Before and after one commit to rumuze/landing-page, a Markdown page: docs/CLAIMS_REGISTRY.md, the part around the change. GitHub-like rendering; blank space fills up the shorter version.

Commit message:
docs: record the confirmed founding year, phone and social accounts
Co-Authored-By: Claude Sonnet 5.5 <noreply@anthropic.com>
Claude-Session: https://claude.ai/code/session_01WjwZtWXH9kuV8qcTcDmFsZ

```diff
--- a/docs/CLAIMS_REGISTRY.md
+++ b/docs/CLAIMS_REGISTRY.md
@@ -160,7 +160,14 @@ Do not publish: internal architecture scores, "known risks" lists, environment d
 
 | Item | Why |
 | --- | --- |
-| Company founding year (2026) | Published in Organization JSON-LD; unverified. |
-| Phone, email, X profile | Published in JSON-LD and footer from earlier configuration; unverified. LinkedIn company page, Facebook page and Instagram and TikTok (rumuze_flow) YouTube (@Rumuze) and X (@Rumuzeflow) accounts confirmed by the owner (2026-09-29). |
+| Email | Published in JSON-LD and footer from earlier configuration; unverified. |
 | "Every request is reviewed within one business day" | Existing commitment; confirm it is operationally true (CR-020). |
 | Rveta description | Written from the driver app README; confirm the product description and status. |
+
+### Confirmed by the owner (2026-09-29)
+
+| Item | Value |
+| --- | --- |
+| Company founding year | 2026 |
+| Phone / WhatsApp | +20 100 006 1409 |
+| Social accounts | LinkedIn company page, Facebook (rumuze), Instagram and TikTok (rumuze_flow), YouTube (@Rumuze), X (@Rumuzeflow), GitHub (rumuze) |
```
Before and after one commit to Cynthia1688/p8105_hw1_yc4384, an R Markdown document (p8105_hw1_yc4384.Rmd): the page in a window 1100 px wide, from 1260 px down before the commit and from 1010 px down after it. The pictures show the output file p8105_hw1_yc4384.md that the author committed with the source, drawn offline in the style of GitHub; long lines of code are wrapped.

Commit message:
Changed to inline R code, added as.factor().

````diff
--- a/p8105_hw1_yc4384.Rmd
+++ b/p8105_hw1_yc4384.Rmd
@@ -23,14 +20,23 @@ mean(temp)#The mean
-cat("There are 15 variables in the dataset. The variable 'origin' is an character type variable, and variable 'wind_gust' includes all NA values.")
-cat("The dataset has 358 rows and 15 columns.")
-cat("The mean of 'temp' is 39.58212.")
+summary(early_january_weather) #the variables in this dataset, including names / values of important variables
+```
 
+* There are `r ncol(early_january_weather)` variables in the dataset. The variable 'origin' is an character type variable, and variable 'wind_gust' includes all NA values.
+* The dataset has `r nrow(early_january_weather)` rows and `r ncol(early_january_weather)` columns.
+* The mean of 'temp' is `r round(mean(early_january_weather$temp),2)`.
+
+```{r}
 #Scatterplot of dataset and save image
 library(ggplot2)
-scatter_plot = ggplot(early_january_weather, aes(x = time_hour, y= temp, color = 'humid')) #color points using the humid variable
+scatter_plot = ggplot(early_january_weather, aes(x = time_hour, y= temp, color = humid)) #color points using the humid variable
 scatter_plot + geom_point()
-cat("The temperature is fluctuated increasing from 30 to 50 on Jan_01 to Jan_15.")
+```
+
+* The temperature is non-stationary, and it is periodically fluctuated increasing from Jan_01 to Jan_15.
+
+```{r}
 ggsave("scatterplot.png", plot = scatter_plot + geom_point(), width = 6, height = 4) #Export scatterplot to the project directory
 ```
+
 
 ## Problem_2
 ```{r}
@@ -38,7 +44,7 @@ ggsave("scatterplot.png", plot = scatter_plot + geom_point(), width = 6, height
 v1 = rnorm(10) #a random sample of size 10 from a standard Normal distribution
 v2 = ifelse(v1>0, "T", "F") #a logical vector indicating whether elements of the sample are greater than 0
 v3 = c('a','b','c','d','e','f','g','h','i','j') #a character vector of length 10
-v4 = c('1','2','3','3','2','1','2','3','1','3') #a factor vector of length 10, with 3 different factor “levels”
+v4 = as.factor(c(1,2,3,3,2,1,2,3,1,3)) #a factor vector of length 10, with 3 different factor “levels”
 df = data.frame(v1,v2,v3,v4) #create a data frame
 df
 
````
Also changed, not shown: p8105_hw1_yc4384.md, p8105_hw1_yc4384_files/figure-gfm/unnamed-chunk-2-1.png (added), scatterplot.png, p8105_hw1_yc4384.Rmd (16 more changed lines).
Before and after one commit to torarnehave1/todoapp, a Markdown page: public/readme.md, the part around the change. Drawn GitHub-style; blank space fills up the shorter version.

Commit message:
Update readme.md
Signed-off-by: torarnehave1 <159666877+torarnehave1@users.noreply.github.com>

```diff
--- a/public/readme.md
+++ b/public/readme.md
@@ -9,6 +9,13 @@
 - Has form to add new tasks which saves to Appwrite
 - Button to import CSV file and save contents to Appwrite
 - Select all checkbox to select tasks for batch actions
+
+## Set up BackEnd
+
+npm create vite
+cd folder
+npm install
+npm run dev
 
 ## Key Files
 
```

===============

All lines that contain the word "dataset" should be copied from the listing.

» EXERCISE OUTPUT:
-cat("There are 15 variables in the dataset. The variable 'origin' is an character type variable, and variable 'wind_gust' includes all NA values.")
-cat("The dataset has 358 rows and 15 columns.")
+summary(early_january_weather) #the variables in this dataset, including names / values of important variables
+* There are `r ncol(early_january_weather)` variables in the dataset. The variable 'origin' is an character type variable, and variable 'wind_gust' includes all NA values.
+* The dataset has `r nrow(early_january_weather)` rows and `r ncol(early_january_weather)` columns.
 #Scatterplot of dataset and save image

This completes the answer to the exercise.